“Then we can review the accident, we can check impact data, we can check chassis damage, we can check PU damage and then altogether we can discuss about the parts change request from PU manufacturers.

“Considering the current economic situation, also the sustainability of this sport, I think we have room to consider that type of thing. Anyway, we respect the regulation very much.”

Red Bull team principal Christian Horner said his side is waiting to find out how the rest of the 2021 F1 calendar will look before deciding where his drivers will take a fourth power unit and subsequent grid drop.
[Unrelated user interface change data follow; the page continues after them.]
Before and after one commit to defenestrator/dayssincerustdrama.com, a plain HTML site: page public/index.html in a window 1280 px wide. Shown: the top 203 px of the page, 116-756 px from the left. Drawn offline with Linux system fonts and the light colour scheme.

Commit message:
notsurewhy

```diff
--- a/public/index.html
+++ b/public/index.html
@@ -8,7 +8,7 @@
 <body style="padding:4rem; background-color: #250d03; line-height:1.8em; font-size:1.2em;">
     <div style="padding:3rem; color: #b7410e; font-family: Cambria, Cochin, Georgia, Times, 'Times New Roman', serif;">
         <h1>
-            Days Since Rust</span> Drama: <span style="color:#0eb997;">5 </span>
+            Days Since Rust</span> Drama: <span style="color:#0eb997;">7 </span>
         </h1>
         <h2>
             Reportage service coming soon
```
F1 still hopes to stage 12 races before the end of the year to meet its original 23-round target but there are doubts over the viability of races in Turkey, Mexico and Brazil following a number of revisions to the schedule already.
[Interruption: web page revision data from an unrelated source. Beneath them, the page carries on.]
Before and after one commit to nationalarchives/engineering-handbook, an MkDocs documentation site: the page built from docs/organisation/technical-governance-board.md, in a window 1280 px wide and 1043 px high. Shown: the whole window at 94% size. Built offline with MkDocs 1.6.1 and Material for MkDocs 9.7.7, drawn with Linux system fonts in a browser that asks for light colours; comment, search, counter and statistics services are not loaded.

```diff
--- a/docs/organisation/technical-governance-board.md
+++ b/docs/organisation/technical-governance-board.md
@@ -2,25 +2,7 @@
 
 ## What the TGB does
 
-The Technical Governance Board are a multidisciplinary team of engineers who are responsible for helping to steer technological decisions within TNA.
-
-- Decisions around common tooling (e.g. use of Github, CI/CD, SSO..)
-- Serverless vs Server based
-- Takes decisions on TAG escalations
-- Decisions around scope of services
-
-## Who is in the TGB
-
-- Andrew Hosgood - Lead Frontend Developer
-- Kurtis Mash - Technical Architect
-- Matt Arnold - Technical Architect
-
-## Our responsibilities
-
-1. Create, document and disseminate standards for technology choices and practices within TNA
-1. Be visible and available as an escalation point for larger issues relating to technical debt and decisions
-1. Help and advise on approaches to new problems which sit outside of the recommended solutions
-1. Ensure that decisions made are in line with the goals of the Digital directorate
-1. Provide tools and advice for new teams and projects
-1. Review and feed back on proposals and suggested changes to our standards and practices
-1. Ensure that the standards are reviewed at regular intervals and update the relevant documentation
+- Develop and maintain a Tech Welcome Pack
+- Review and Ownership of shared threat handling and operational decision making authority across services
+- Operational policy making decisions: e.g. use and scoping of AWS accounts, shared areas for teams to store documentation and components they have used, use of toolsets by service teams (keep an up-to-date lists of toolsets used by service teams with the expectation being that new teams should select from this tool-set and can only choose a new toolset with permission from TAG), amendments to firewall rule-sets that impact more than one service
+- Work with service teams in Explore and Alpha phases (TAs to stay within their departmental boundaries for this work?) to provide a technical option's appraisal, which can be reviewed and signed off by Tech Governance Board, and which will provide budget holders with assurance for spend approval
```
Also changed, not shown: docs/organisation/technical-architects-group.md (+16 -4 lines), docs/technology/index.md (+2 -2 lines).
“Of course we will have to take penalties later in the year,” Horner told Sky Sports F1. “It’s a question of strategically when do we take those. I think we’ll wait to see exactly what the calendar evolution looks like as well.

“You’ve got to pick your moments strategically to do that, do you do it early, or do you do it a bit later, or pick a time where you maybe have a bad session and that’s the time to effect the change.”
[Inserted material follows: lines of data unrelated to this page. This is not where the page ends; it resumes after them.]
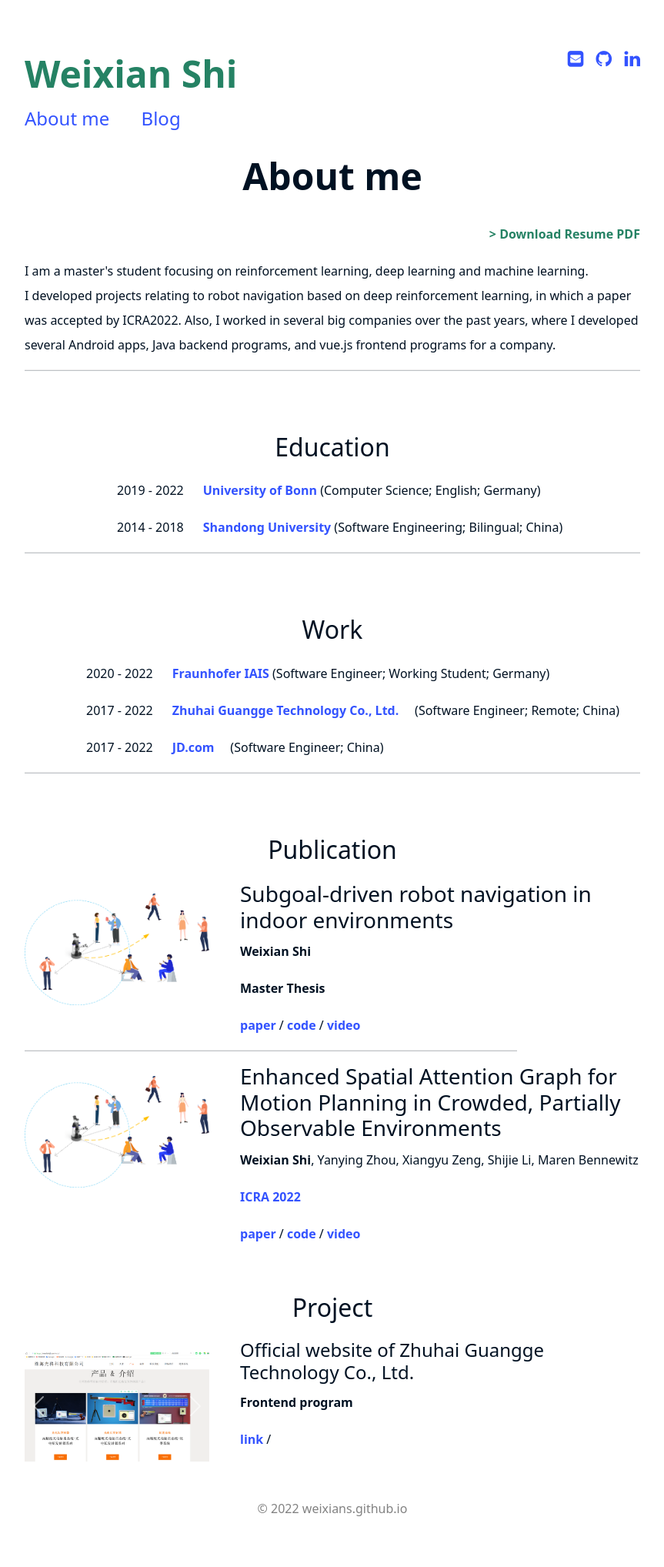
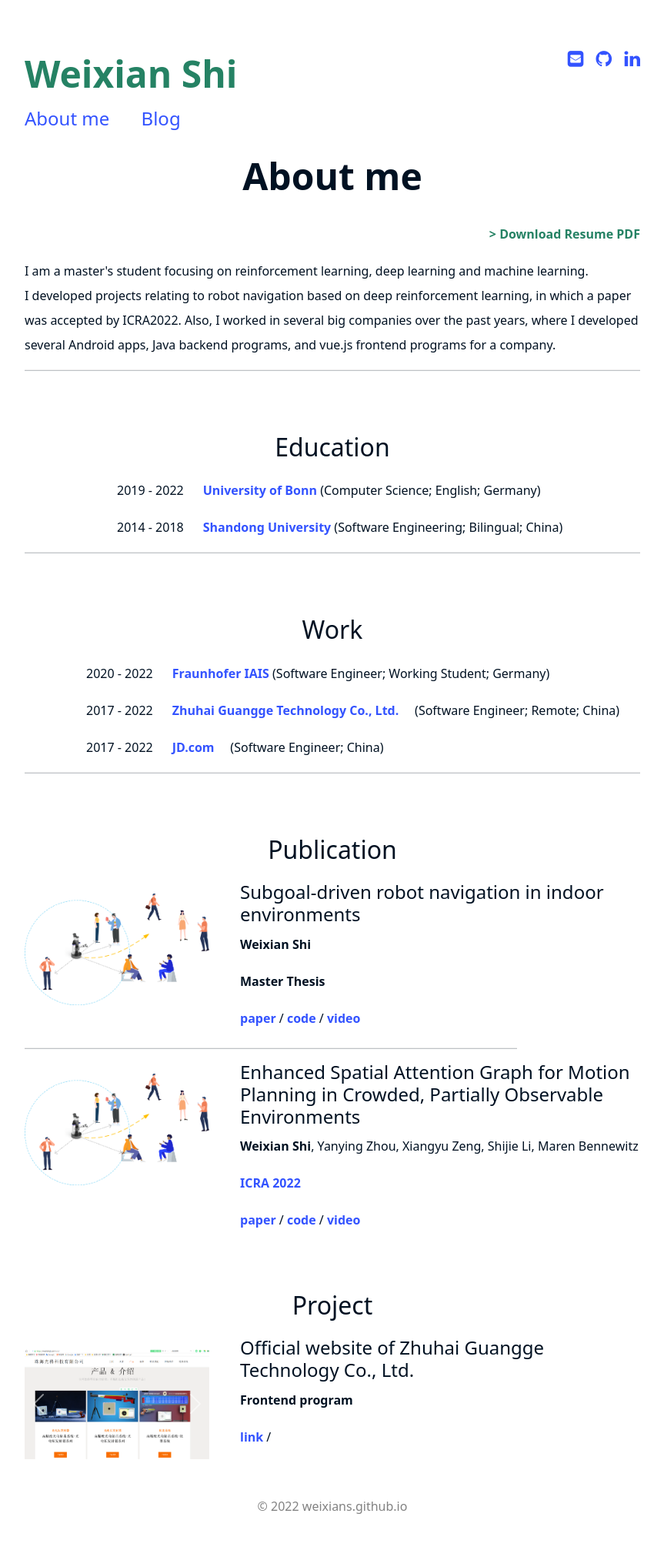
Before and after one commit to weixians/weixians.github.io, a Jekyll site: the page built from about_me.html, in a window 1280 px wide. Shown: the whole page at 77% size, without its empty margins (208-1071 px from the left). Built offline with Jekyll 4.4.1, drawn with Linux system fonts in a browser that asks for light colours.

Commit message:
change content

```diff
--- a/about_me.html
+++ b/about_me.html
@@ -83,7 +83,7 @@
             <img src="/assets/img/paper_esa.png" alt="">
         </div>
         <div style="width:65%; height:auto; float:left; display:inline; margin-left: 5%">
-            <h3 style="text-align: left">Subgoal-driven robot navigation in indoor environments</h3>
+            <h4 style="text-align: left">Subgoal-driven robot navigation in indoor environments</h4>
             <p style="text-align: left"><b>Weixian Shi</b></p>
             <p><b>Master Thesis</b></p>
             <p>
@@ -100,9 +100,9 @@
             <img src="/assets/img/paper_esa.png" alt="">
         </div>
         <div style="width:65%; height:auto; float:left; display:inline; margin-left: 5%">
-            <h3 style="text-align: left">
+            <h4 style="text-align: left">
                 Enhanced Spatial Attention Graph for Motion Planning in Crowded, Partially Observable Environments
-            </h3>
+            </h4>
             <p style="text-align: left"><b>Weixian Shi</b>, Yanying Zhou, Xiangyu Zeng, Shijie Li, Maren Bennewitz </p>
             <p><a href="https://ieeexplore.ieee.org/abstract/document/9812322" target="_blank"><b>ICRA 2022</b></a></p>
             <p>
```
Spa has traditionally been used as a venue to take tactical engine penalties in the past, though an uncertain weather picture for the rest of the Belgian GP weekend is creating an additional headache.

“It’s an open circuit, you can overtake here, but at the same time, if you qualify well, do you want to be in the mist and spray?” Horner said.

“We saw the danger of being in a damp race at the last weekend. So, it’s something we’re constantly evaluating and constantly looking at.

“I think so long as you’re flexible with it, the right opportunity will present itself.”